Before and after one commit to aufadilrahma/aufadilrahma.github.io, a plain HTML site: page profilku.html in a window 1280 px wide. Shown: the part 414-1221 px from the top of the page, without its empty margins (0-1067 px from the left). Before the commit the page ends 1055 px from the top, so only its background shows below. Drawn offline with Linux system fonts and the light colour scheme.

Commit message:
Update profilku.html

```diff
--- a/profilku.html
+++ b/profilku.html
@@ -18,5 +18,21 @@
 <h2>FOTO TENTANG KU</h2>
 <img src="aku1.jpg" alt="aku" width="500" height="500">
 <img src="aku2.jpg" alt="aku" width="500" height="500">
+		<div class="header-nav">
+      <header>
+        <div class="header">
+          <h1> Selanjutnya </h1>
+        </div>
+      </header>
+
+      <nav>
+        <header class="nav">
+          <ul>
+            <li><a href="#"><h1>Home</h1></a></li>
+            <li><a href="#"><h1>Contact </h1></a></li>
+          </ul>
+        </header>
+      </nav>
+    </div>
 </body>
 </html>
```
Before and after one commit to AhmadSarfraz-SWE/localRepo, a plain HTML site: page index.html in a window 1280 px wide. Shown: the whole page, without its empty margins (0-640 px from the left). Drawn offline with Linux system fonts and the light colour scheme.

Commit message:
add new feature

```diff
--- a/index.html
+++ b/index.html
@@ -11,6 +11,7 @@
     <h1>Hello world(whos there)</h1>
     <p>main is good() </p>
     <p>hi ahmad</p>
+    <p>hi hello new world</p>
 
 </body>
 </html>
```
····················
What the exercise asks =
Only the lines holding the word "profilku" belong in the answer; copy them from the listing above.

Response box =
Before and after one commit to aufadilrahma/aufadilrahma.github.io, a plain HTML site: page profilku.html in a window 1280 px wide. Shown: the part 414-1221 px from the top of the page, without its empty margins (0-1067 px from the left). Before the commit the page ends 1055 px from the top, so only its background shows below. Drawn offline with Linux system fonts and the light colour scheme.
Update profilku.html
--- a/profilku.html
+++ b/profilku.html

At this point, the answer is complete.